- REQUIRED WORK
Below are the data; count the lines with the string "estructuras" in them and give that number only.

- DATA FOR REVIEW
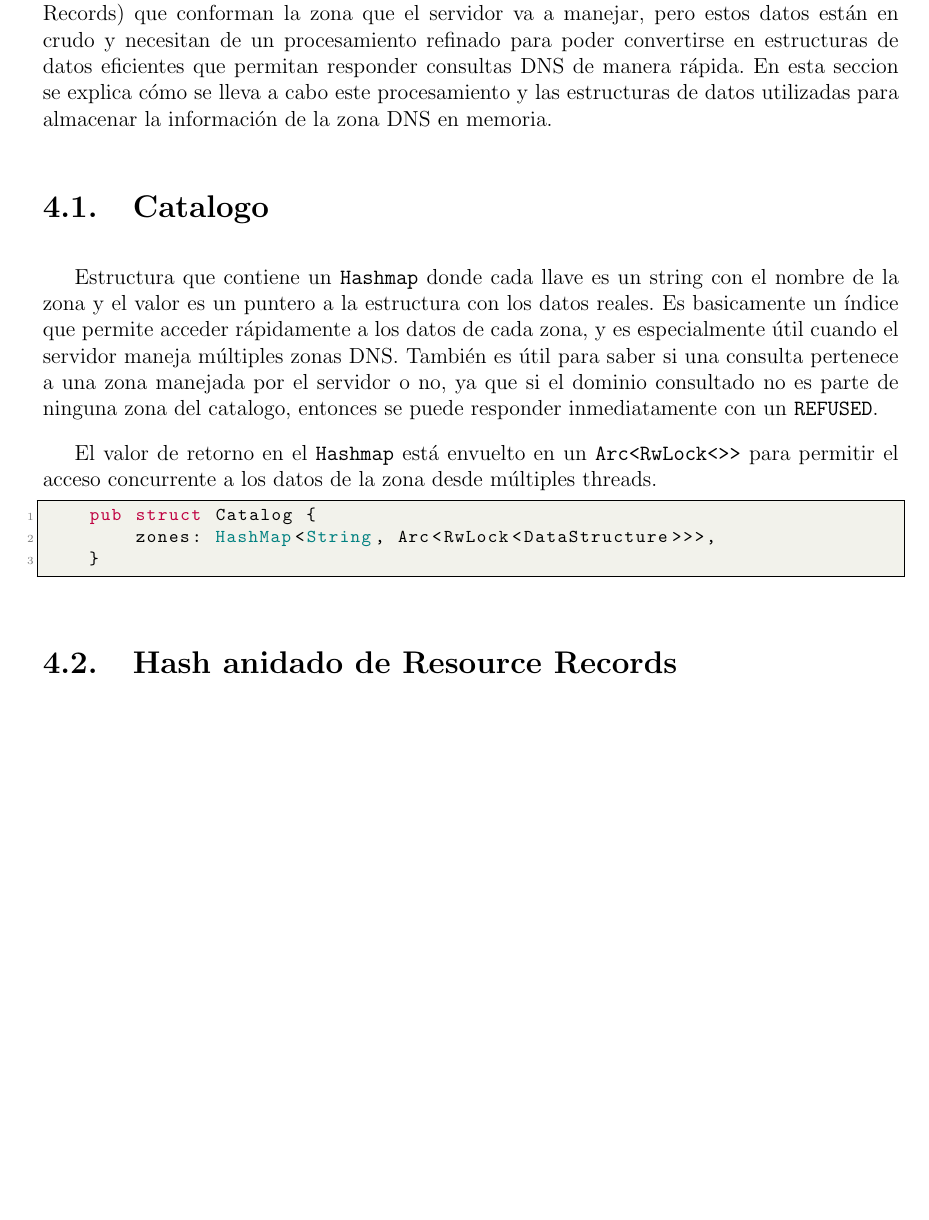
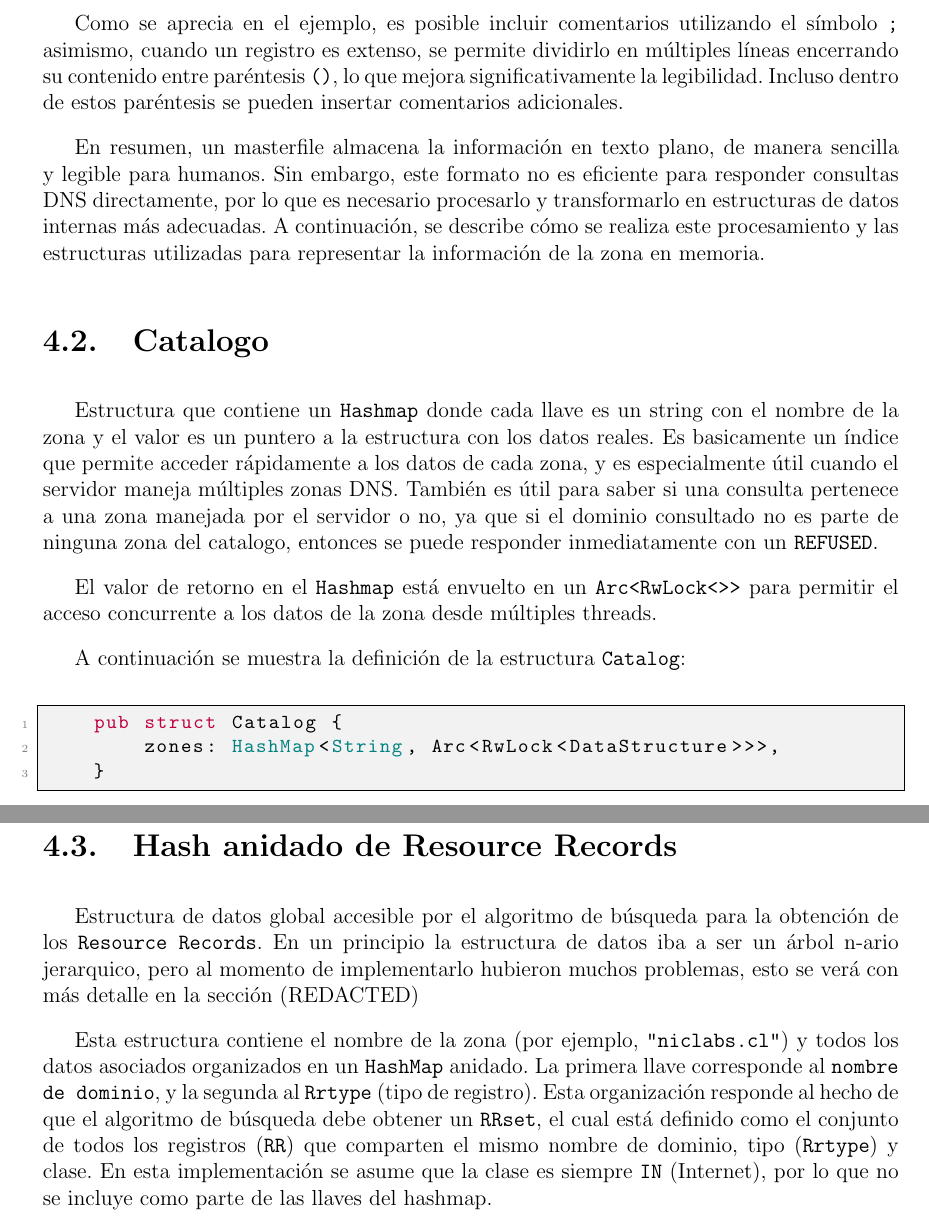
Before and after one commit to konegoro/informe_memoria, a LaTeX thesis (main.tex, which reads 4estructura_de_datos.tex): part of page 23 of 42 before the commit and two parts of pages 24 and 25 of 44 after it, the two joined at a grey line, cut at the place of the change, the shorter picture padded with empty space. The pictures show the PDF file main.pdf that the author committed with the source.

Commit message:
Avance estructuras de datos

```diff
--- a/4estructura_de_datos.tex
+++ b/4estructura_de_datos.tex
@@ -1,5 +1,3 @@
 \chapter{Estructura y procesamiento de datos}
 
-Un masterfile es un archivo de texto que contiene todos los registros DNS (Resource Records) que conforman la zona que el servidor va a manejar, pero estos datos están en crudo
-y necesitan de un procesamiento refinado para poder convertirse en estructuras de datos eficientes que permitan responder consultas DNS de manera rápida.
-En esta seccion se explica cómo se lleva a cabo este procesamiento y las estructuras de datos utilizadas para almacenar la información de la zona DNS en memoria.
+\section{Masterfile}
@@ -5,0 +11 @@ En esta seccion se explica cómo se lleva a cabo este procesamiento y las estruc
+\lstset{
@@ -6,3 +23,16 @@ En esta seccion se explica cómo se lleva a cabo este procesamiento y las estruc
+  captionpos=b,
+  tabsize=4
+}
+
+\lstinputlisting[caption={Contenido del masterfile de la zona \texttt{example.com}}]{masterfiles/toy_masterfile.txt}
+
+
+Como se aprecia en el ejemplo, es posible incluir comentarios utilizando el símbolo \texttt{;} asimismo, cuando un registro es extenso, se permite dividirlo en múltiples líneas encerrando
+su contenido entre paréntesis \texttt{()}, lo que mejora significativamente la legibilidad. Incluso dentro de estos paréntesis se pueden insertar comentarios adicionales.
+
+En resumen, un masterfile almacena la información en texto plano, de manera sencilla y legible para humanos. Sin embargo, este formato no es eficiente para responder consultas DNS
+directamente, por lo que es necesario procesarlo y transformarlo en estructuras de datos internas más adecuadas. A continuación, se describe cómo se realiza este procesamiento y las
+estructuras utilizadas para representar la información de la zona en memoria.
 
 \section{Catalogo}
 Estructura que contiene un \texttt{Hashmap} donde cada llave es un string con el nombre de la zona y el valor es un puntero a la estructura con los datos reales.
@@ -12,6 +42,8 @@ zona del catalogo, entonces se puede responder inmediatamente con un \texttt{REF
 
 El valor de retorno en el \texttt{Hashmap} está envuelto en un \verb|Arc<RwLock<>>| para permitir el acceso concurrente a los datos de la zona desde múltiples threads.
 
+A continuación se muestra la definición de la estructura \texttt{Catalog}:\\
+
 %salto de linea para que se vea mejor
 \begin{lstlisting}
     pub struct Catalog {
@@ -19,4 +51,15 @@ El valor de retorno en el \texttt{Hashmap} está envuelto en un \verb|Arc<RwLock
     }
 \end{lstlisting}
 
+\newpage
+
 \section{Hash anidado de Resource Records}
+
+Estructura de datos global accesible por el algoritmo de búsqueda para la obtención de los \texttt{Resource Records}. En un principio
+la estructura de datos iba a ser un árbol n-ario jerarquico, pero al momento de implementarlo hubieron muchos problemas, esto se verá con más detalle en la sección (REDACTED)
+
+
+Esta estructura contiene el nombre de la zona (por ejemplo, \texttt{"niclabs.cl"}) y todos los datos asociados organizados en un \texttt{HashMap} anidado.
+La primera llave corresponde al \texttt{nombre de dominio}, y la segunda al \texttt{Rrtype} (tipo de registro). Esta organización responde al hecho de que el algoritmo de
+búsqueda debe obtener un \texttt{RRset}, el cual está definido como el conjunto de todos los registros (\texttt{RR}) que comparten el mismo nombre de dominio,
+tipo (\texttt{Rrtype}) y clase. En esta implementación se asume que la clase es siempre \texttt{IN} (Internet), por lo que no se incluye como parte de las llaves del hashmap.
```
Also changed, not shown: main.tex (+1 -0 lines), masterfiles/toy_masterfile.txt (added, +20 -0 lines), main.pdf, 4estructura_de_datos.tex (18 more changed lines), 8 other files.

- OUTPUT OF THE EXERCISE
5